Nzhdeh monument and Mother Armenia monument in same city
The debates around the Metsamor Nuclear Power Plant had hardly calmed down, when another bomb was planted under the South Caucasus — a monument to the Wehrmacht General Garegin Nzhdeh. He appeared in Yerevan 60 years after the monument 'Mother Armenia', dedicated to the Soviet people's victory in the Great Patriotic War. Now these two monuments "live" in the same city, symbolizing the changes and sentiments in Armenian society.
According to Russian expert Alexander Karavaev, the Armenian policy of memory is heading towards the direction of fascism reconstruction on new foundations. "Eventually, if the gap between it and the Russian version of the Eurasian history of the 20th century becomes wider, of course it will lead to a crisis in political relations between Armenia and Russia," the expert said, commenting on the unveiling of the monument to the Nazi criminal in Yerevan.
According to the analyst, the Russian expert community in general reacted negatively to the installation of the monument to Garegin Nzhdeh: one group expressed sharp condemnation, others remained silent. "But traces remained, as they say," Karavaev noted.
As for Moscow's official reaction to the installation of the monument to the war criminal — according to the decisions of the Nuremberg Tribunal, this category includes all those collaborated with the Nazi regime — it was not followed by any reaction for a number of reasons, the expert explained. "Moscow is building only the canonical version of a common heritage, which would ideologically combine its allies and partners. This is a complex and contradictory matter. For example, there is still no clear evaluation of the collaborator General Vlasov's work, due to the fact that some Russian intellectuals believe that he should be fully rehabilitated as a fighter against Stalinism. At the time, the Military Collegium of the Supreme Court refused to rehabilitate Vlasov and others, cancelling the verdict as part of the 'anti-Soviet agitation and propaganda'. But the rest of the sentence was upheld. That is, there is a certain ambiguity, which does not allow a fully-fledged version of the foreign common history to be built," Karavaev said.
Another version of why Russian society didn't sharply condemn the monument to the war criminal who led the Armenische Legion during the Second World War, is the absence of a Russian diaspora in Armenia. "If today a large Russian diaspora existed in Armenia, there would be more humanitarian, linguistic and human relations, therefore, this would provoke a conflict. But there are almost no Russians left in Armenia (only about ten thousand people), and a certain distance has formed, allowing these events not to be perceived acutely and for eyes to be closed to it," the expert noted.

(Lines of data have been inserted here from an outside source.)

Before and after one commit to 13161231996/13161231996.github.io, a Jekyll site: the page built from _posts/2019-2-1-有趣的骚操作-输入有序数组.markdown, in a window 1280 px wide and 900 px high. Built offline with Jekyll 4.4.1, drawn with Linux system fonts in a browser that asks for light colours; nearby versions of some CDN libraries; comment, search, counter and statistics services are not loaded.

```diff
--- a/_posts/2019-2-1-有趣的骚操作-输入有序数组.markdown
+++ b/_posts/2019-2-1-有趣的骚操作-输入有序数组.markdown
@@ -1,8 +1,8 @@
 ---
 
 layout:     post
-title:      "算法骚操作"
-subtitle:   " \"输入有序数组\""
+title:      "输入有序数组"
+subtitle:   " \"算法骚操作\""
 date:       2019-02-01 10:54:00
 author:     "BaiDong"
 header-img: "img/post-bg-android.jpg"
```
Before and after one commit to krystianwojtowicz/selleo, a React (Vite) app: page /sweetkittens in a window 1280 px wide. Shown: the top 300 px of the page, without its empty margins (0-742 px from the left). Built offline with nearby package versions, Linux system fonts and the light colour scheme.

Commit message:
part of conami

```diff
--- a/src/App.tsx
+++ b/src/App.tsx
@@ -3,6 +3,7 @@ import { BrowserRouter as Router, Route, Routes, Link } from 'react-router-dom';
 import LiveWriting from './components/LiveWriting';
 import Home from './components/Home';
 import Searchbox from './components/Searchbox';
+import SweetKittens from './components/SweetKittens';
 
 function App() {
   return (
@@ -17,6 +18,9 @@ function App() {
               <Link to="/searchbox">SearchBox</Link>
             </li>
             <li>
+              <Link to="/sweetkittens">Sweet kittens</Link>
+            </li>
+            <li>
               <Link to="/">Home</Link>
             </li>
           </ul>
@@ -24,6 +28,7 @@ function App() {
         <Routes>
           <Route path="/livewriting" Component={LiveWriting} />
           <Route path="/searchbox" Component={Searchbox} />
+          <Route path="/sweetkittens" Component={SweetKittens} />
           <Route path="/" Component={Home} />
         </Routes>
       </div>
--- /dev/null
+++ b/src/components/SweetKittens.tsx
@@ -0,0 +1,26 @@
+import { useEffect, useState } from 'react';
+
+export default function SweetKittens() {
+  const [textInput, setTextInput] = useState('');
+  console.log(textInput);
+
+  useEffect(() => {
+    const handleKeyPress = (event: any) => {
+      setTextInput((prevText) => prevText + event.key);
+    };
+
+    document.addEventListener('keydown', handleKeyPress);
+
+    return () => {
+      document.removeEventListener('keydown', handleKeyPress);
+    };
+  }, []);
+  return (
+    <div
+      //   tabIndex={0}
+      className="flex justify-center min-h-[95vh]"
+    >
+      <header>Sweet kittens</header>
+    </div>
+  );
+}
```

Note that the Resolution of the UN General Assembly on combating glorification of Nazism, neo-Nazism and other practices that contribute to fueling contemporary forms of racism, racial discrimination, xenophobia and related intolerance was adopted at the Third Committee of the UN General Assembly on Social and Humanitarian Affairs on November 21, 2014 and at the plenary session of the 69th session of the UN General Assembly on December 18.
The draft resolution was submitted to the UN by the Russian Federation. Also, more than 40 countries were co-authors of the document. 133 UN member countries, including Armenia and Azerbaijan, supported it.
The resolution expresses concern over "the spread in many parts of the world of various extremist political parties, movements and groups, as well as similar extremist ideological movements".
The text also expressed concern about "the worship" of the Nazi movement and former members of the Waffen-SS "in any form", including through the construction of monuments and memorials. It is known that in August 1942, in the midst of the Battle of Stalingrad, the German command decided to form a special military unit number 808, which was a part of the Armenische Legion. Its appearance was preceded by quite active and purposeful activity of Armenian emigrants residing in Berlin – the generals Dro, Nzhdeh and others.
The Russian delegation noted the Special Rapporteur's recommendation that all the states should prohibit both formal and informal "glorification of the Nazi regime, its allies or related organizations."
It is evident that Moscow's official policy is aimed at the harsh suppression of different ways to revise the results of Second World War. And rehabilitation of such figures as Nzhdeh just refers to such facts. "This line has been formed for more than a decade as the main historical and humanitarian stem in the integration work within the CIS and EEU. In particular, Azerbaijan actively holds and participates in all the events dedicated to the memory of the Great Patriotic War — both in the country and together with Russia. There is no glorification of the Caucasian-Muslim Legion, where some Azerbaijanis served, in modern Azerbaijan. This page is considered shameful even for fans of history of the Musavat movement. The prominent Azerbaijani politician and public leader Mammad Amin Rasulzade even left Germany in 1942, realizing that the Nazi leadership would blindly use the enemies of the Soviet authorities and military collaborators and wouldn't comply with their false promises. This is a very complicated page for all the CIS countries. Nevertheless, there are sufficiently clear characteristics which can determine with whom we are dealing — the fighters against Stalinism and Bolshevism or outspoken supporters of national-fascism," the Russian expert stressed.